_Data_
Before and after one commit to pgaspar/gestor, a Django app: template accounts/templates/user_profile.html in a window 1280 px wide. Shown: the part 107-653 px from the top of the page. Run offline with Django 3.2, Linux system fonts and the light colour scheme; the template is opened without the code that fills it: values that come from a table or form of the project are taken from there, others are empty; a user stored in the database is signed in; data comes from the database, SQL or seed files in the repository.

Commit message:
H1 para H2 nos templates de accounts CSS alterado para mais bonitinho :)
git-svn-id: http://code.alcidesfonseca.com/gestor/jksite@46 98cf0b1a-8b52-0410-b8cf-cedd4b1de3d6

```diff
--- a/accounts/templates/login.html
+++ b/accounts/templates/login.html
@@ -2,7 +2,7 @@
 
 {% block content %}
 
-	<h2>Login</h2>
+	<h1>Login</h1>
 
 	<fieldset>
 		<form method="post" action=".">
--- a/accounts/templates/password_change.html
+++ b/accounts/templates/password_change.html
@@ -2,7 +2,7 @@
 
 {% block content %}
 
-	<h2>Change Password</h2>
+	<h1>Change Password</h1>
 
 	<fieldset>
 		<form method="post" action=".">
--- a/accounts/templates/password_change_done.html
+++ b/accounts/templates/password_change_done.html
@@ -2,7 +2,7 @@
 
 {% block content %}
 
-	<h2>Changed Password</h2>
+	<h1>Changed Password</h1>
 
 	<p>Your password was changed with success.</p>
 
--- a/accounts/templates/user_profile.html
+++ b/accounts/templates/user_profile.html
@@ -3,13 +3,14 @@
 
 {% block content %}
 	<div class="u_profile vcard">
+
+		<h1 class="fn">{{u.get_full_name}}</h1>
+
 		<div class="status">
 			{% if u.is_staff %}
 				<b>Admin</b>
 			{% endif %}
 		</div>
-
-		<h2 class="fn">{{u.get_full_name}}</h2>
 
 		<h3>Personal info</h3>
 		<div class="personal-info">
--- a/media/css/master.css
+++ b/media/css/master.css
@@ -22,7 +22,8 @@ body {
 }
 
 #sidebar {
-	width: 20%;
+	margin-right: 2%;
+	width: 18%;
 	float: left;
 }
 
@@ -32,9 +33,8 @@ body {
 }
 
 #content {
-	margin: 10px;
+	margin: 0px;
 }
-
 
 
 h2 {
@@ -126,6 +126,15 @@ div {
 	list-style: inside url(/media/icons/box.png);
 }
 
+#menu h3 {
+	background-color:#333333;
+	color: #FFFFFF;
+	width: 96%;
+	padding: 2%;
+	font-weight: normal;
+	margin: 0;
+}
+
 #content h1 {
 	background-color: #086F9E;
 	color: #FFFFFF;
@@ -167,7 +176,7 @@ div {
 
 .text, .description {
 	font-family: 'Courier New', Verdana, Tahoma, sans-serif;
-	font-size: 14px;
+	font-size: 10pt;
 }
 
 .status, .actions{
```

==

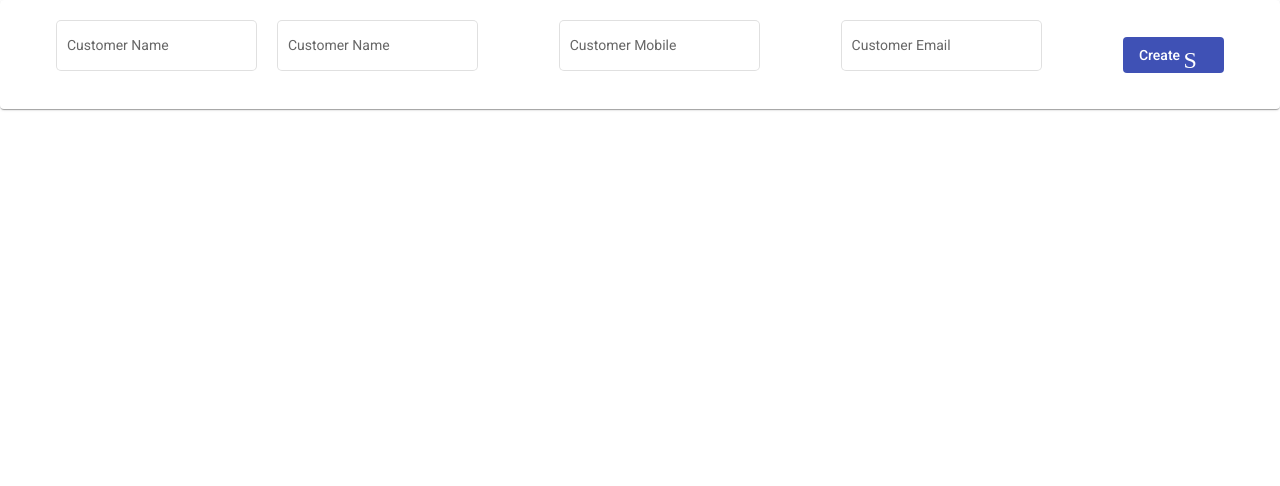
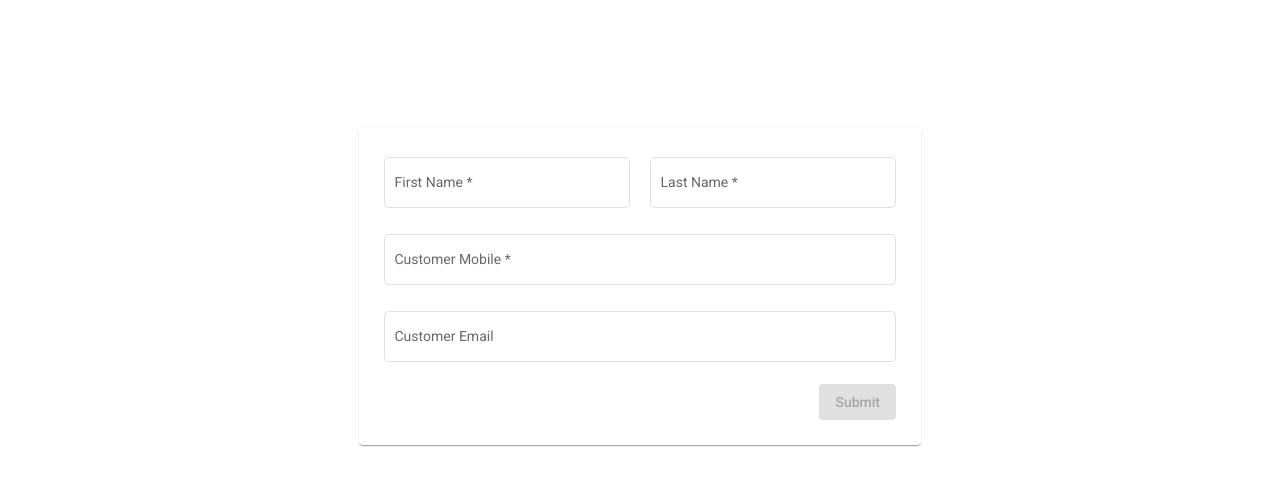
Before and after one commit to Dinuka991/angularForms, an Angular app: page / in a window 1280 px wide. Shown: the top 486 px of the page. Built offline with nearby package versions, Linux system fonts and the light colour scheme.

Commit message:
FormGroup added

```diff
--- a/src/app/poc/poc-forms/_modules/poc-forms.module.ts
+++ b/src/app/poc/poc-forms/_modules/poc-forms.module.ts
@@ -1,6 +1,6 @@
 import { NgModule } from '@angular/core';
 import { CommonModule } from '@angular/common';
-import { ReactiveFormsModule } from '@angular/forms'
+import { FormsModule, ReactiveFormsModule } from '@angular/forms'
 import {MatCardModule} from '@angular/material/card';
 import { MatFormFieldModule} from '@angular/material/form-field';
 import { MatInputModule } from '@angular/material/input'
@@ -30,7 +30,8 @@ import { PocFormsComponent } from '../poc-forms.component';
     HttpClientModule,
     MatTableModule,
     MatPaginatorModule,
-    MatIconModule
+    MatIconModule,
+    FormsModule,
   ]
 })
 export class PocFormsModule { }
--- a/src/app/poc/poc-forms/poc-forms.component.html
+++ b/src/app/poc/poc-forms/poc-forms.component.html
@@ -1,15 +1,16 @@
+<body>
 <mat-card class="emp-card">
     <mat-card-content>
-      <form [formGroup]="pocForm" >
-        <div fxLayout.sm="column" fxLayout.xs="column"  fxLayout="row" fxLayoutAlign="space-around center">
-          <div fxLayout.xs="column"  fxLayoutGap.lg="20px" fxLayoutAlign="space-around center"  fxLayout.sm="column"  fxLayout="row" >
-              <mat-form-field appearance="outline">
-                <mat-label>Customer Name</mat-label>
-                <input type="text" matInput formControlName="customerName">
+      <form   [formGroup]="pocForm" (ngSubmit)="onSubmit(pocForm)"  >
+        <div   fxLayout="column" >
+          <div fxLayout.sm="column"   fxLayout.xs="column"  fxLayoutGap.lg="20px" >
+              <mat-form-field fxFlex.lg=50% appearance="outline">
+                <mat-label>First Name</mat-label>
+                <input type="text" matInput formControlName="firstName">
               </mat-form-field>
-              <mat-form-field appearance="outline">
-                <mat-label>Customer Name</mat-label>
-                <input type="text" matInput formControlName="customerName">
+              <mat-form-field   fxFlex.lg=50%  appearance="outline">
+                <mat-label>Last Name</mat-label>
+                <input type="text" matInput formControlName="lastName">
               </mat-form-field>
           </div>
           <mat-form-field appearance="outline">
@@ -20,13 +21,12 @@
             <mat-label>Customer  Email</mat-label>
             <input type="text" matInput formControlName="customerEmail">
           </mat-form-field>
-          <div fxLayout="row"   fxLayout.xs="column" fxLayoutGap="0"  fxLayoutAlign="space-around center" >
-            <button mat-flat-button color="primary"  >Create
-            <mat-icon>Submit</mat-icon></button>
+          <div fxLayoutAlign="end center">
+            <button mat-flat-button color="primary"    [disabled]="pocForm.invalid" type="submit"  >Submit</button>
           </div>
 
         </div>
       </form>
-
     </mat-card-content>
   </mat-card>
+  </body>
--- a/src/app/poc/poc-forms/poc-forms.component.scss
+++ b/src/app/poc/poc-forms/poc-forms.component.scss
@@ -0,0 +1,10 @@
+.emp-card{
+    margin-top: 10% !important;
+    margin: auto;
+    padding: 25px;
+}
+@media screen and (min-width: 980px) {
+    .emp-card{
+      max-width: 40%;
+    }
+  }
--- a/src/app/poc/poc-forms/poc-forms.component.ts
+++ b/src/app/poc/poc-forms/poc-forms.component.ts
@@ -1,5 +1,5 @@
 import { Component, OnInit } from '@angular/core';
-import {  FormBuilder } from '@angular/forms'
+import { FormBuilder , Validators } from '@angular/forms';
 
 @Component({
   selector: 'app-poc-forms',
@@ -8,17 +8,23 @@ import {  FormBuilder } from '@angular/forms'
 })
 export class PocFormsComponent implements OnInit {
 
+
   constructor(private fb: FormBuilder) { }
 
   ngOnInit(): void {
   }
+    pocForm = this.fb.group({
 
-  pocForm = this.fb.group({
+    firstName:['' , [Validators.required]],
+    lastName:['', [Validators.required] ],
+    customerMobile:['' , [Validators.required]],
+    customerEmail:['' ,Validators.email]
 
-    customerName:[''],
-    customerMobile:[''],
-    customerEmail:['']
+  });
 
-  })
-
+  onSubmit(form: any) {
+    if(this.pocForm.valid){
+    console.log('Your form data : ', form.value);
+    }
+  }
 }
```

_Work order_
Only the lines containing "input" are needed; pull them out of the listing.

_Answer space_
 import { MatInputModule } from '@angular/material/input'
-                <input type="text" matInput formControlName="customerName">
+                <input type="text" matInput formControlName="firstName">
-                <input type="text" matInput formControlName="customerName">
+                <input type="text" matInput formControlName="lastName">
             <input type="text" matInput formControlName="customerEmail">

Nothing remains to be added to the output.